▶ [Listed records]:
------------------------------

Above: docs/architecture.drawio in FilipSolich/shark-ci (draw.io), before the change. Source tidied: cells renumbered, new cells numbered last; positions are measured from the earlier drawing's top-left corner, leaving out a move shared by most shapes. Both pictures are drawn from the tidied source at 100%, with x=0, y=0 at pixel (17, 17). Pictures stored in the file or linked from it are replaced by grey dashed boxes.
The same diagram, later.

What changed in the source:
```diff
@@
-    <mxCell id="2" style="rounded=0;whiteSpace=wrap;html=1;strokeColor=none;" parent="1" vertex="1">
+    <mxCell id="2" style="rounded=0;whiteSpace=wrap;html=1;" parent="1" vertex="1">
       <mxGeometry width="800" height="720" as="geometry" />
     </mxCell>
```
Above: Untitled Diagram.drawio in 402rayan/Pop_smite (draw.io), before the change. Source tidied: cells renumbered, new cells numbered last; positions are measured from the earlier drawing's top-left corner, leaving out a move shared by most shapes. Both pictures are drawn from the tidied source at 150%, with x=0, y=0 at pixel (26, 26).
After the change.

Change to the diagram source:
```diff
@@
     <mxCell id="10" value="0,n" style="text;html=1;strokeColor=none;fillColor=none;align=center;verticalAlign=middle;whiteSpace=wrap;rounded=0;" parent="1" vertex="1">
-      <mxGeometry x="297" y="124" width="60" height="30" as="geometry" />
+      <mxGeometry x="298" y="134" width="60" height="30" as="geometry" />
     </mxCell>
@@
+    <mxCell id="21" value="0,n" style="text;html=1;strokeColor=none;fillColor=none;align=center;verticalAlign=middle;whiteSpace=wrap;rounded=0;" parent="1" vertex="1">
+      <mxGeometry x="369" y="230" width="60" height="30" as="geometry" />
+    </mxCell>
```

------------------------------

▶ [Task instructions]: Each line of the material is to be copied exactly.

▶ [Exercise answer]:
Above: docs/architecture.drawio in FilipSolich/shark-ci (draw.io), before the change. Source tidied: cells renumbered, new cells numbered last; positions are measured from the earlier drawing's top-left corner, leaving out a move shared by most shapes. Both pictures are drawn from the tidied source at 100%, with x=0, y=0 at pixel (17, 17). Pictures stored in the file or linked from it are replaced by grey dashed boxes.
The same diagram, later.

What changed in the source:
```diff
@@
-    <mxCell id="2" style="rounded=0;whiteSpace=wrap;html=1;strokeColor=none;" parent="1" vertex="1">
+    <mxCell id="2" style="rounded=0;whiteSpace=wrap;html=1;" parent="1" vertex="1">
       <mxGeometry width="800" height="720" as="geometry" />
     </mxCell>
```
Above: Untitled Diagram.drawio in 402rayan/Pop_smite (draw.io), before the change. Source tidied: cells renumbered, new cells numbered last; positions are measured from the earlier drawing's top-left corner, leaving out a move shared by most shapes. Both pictures are drawn from the tidied source at 150%, with x=0, y=0 at pixel (26, 26).
After the change.

Change to the diagram source:
```diff
@@
     <mxCell id="10" value="0,n" style="text;html=1;strokeColor=none;fillColor=none;align=center;verticalAlign=middle;whiteSpace=wrap;rounded=0;" parent="1" vertex="1">
-      <mxGeometry x="297" y="124" width="60" height="30" as="geometry" />
+      <mxGeometry x="298" y="134" width="60" height="30" as="geometry" />
     </mxCell>
@@
+    <mxCell id="21" value="0,n" style="text;html=1;strokeColor=none;fillColor=none;align=center;verticalAlign=middle;whiteSpace=wrap;rounded=0;" parent="1" vertex="1">
+      <mxGeometry x="369" y="230" width="60" height="30" as="geometry" />
+    </mxCell>
```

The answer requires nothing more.